  • From a technical perspective, I really have to let go of this idea of shooting everything at ISO 100. The 550D doesn’t do high ISO all that well, but shooting at 200 or 400 isn’t going to be a big problem, and does give me a much faster shutter speed.
  • I’m slowly growing out of the ‘shoot everything at the lowest f-stop because that always looks so cool’ phase. But I’m not there yet.
  • Presets in Lightroom are still my go to…but they are teaching me a lot about how to use post to make an image pop.
  • Go with your strengths. My photography still has a long way to go…but my chatting to people skills are pretty good. So no matter how bad I may think the technical side of a shoot is going, I need to maintain that dialogue with the person I’m photographing. Even if I take a really good photo, I won’t be invited back if I act like an aloof dick.
  • I took over 100 photos for about 20 ‘keepers’ (and in all honesty 5 that I was really happy with)…the Washington Generals have a better shooting percentage than that!
  • The constant soundtrack for this photoshoot was ‘Craftsmanship’ by Buck 65. So it’s only fair that I finish with a line from that song:
    ‘There’s a right way to go about your job and a wrong one
    I find this way is much better in the long run
    It ain’t about the dollar or trying to go fast
    Unless you take pride in what you’re doing, it won’t last
    Craftsmanship is a quality that some lack
    You got to give people a reason for them to come back’

You can see the full gallery of shots here.

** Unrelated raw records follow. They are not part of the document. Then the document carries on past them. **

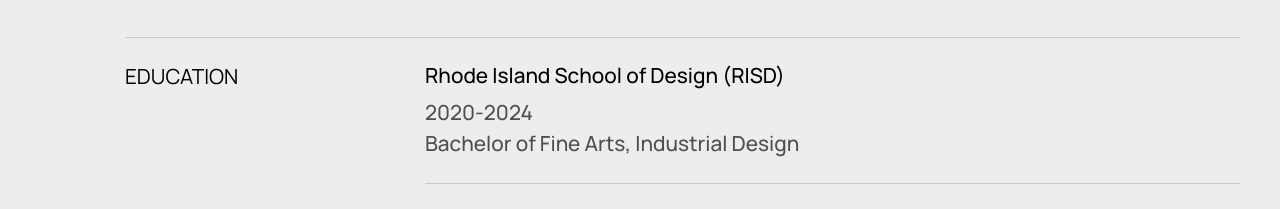
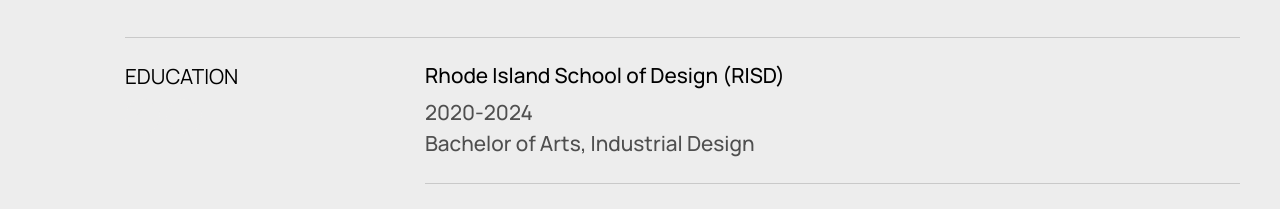
Before and after one commit to richardfxr/richardfxr, a Next.js app: page /about/resume in a window 1280 px wide. Shown: the part 940-1149 px from the top of the page. Built offline with nearby package versions, Linux system fonts and the light colour scheme.

Commit message:
🔵RCT: update RISD degree to Bachelor of Arts

```diff
--- a/pages/about/resume.js
+++ b/pages/about/resume.js
@@ -97,7 +97,7 @@ export default function Resume() {
                             <dt>Rhode Island School of Design (RISD)</dt>
                             <dd>
                                 <span>2020-2024</span>
-                                <span>Bachelor of Fine Arts, Industrial Design</span>
+                                <span>Bachelor of Arts, Industrial Design</span>
                             </dd>
                         </div>
                         <div>
```
Also changed, not shown: 1 other file (tests, documents, lock files or other folders).
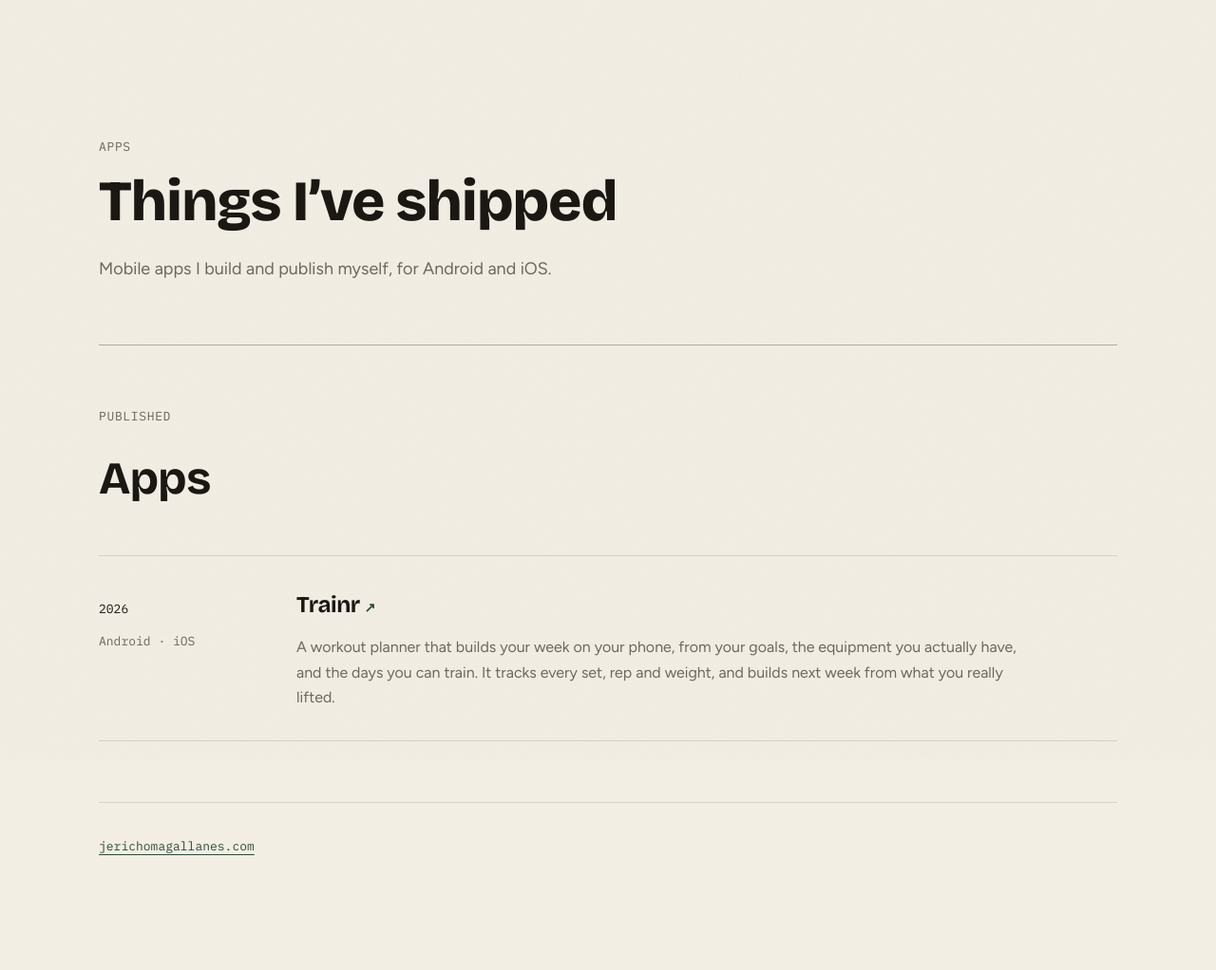
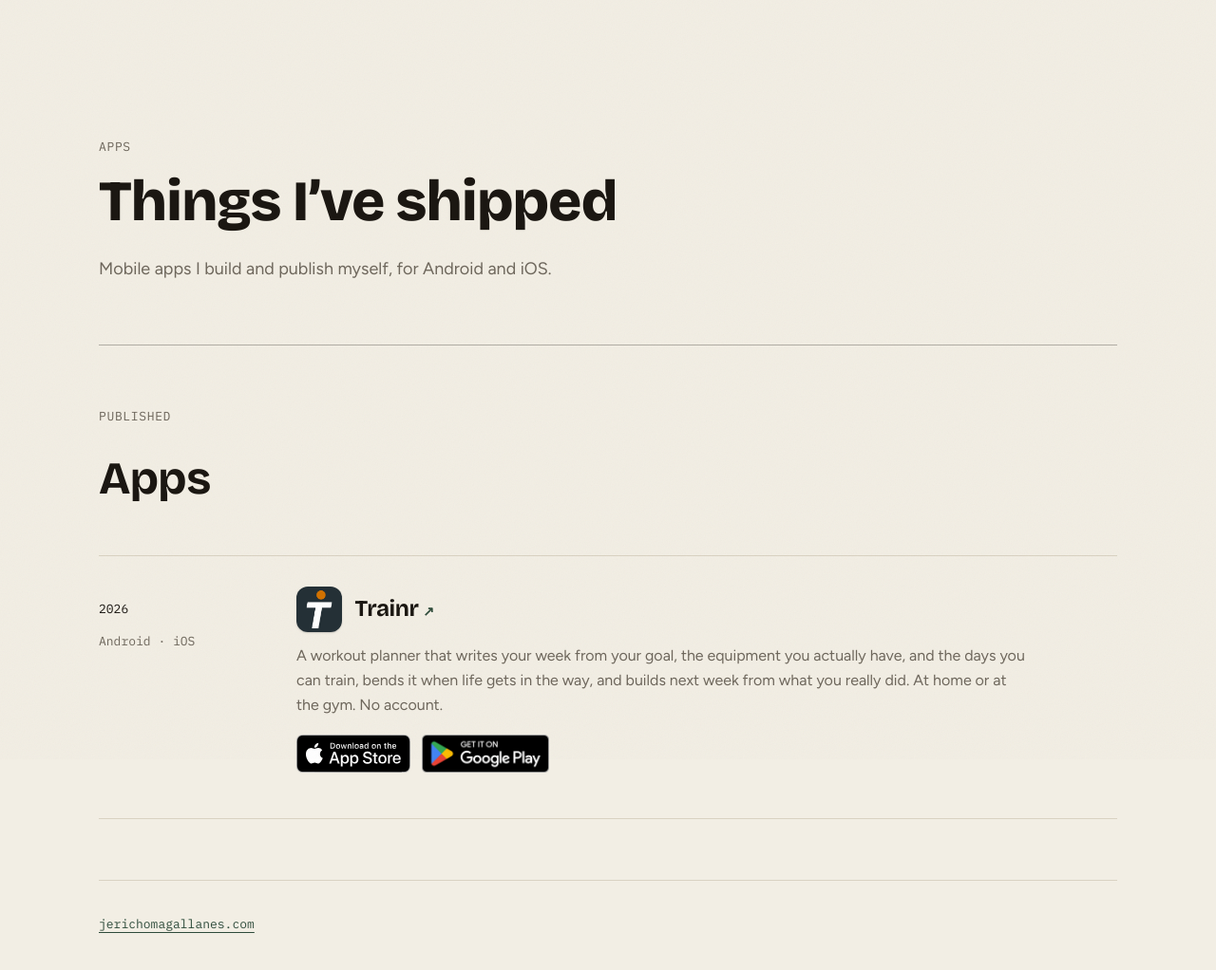
Before and after one commit to jerichomagallanes/jerichomagallanes.github.io, a plain HTML site: page index.html in a window 1280 px wide. Shown: the whole page at 95% size. Before the commit the page ends 1001 px from the top, so only its background shows below. Drawn offline with Linux system fonts and the light colour scheme.

Commit message:
Show the Trainr icon and its store badges on the index

```diff
--- a/index.html
+++ b/index.html
@@ -134,6 +134,12 @@
   h3 a:hover, h3 a:focus { color: var(--accent); }
   h3 .arrow { color: var(--accent); font-size: .875rem; margin-left: .3rem; }
   .summary { color: var(--stone); max-width: 48rem; margin: .75rem 0 0; }
+  .title { display: flex; align-items: center; gap: .85rem; }
+  .icon { width: 3rem; height: 3rem; border-radius: .75rem; box-shadow: 0 1px 2px rgba(0,0,0,.15); flex: none; }
+  .stores { display: flex; flex-wrap: wrap; align-items: center; gap: .75rem; margin-top: 1.1rem; }
+  .stores a { display: inline-flex; transition: transform .15s ease; }
+  .stores a:hover { transform: translateY(-1px); }
+  .stores img { height: 2.5rem; width: auto; display: block; }
 
   footer { margin-top: 4rem; padding-top: 2rem; border-top: 1px solid var(--line); }
   footer a {
@@ -163,14 +169,21 @@
           <p class="muted">Android &middot; iOS</p>
         </div>
         <div>
-          <h3>
-            <a href="Trainr/">Trainr<span class="arrow">&#8599;</span></a>
-          </h3>
+          <div class="title">
+            <img class="icon" src="assets/trainr-icon.png" alt="" width="180" height="180">
+            <h3>
+              <a href="Trainr/">Trainr<span class="arrow">&#8599;</span></a>
+            </h3>
+          </div>
           <p class="summary">
-            A workout planner that builds your week on your phone, from your
-            goals, the equipment you actually have, and the days you can train.
-            It tracks every set, rep and weight, and builds next week from what
-            you really lifted.
+            A workout planner that writes your week from your goal, the
+            equipment you actually have, and the days you can train, bends it
+            when life gets in the way, and builds next week from what you
+            really did. At home or at the gym. No account.
+          </p>
+          <p class="stores">
+            <a href="https://apps.apple.com/jp/app/trainr-workout-planner/id6809207852" aria-label="Download Trainr on the App Store"><img src="assets/badges/app-store.svg" alt="Download on the App Store" width="120" height="40"></a>
+            <a href="https://play.google.com/store/apps/details?id=com.jericx.trainr" aria-label="Get Trainr on Google Play"><img src="assets/badges/google-play.png" alt="Get it on Google Play" width="134" height="40"></a>
           </p>
         </div>
       </li>
```
Also changed, not shown: assets/badges/app-store.svg (added), assets/badges/google-play.png (added), assets/trainr-icon.png (added).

If you don’t already own a copy of Buck 65’s Talkin’ Honky Blues, then go out and buy one…it’s genius.
And once again thanks very much to Luke for his patience and enthusiasm.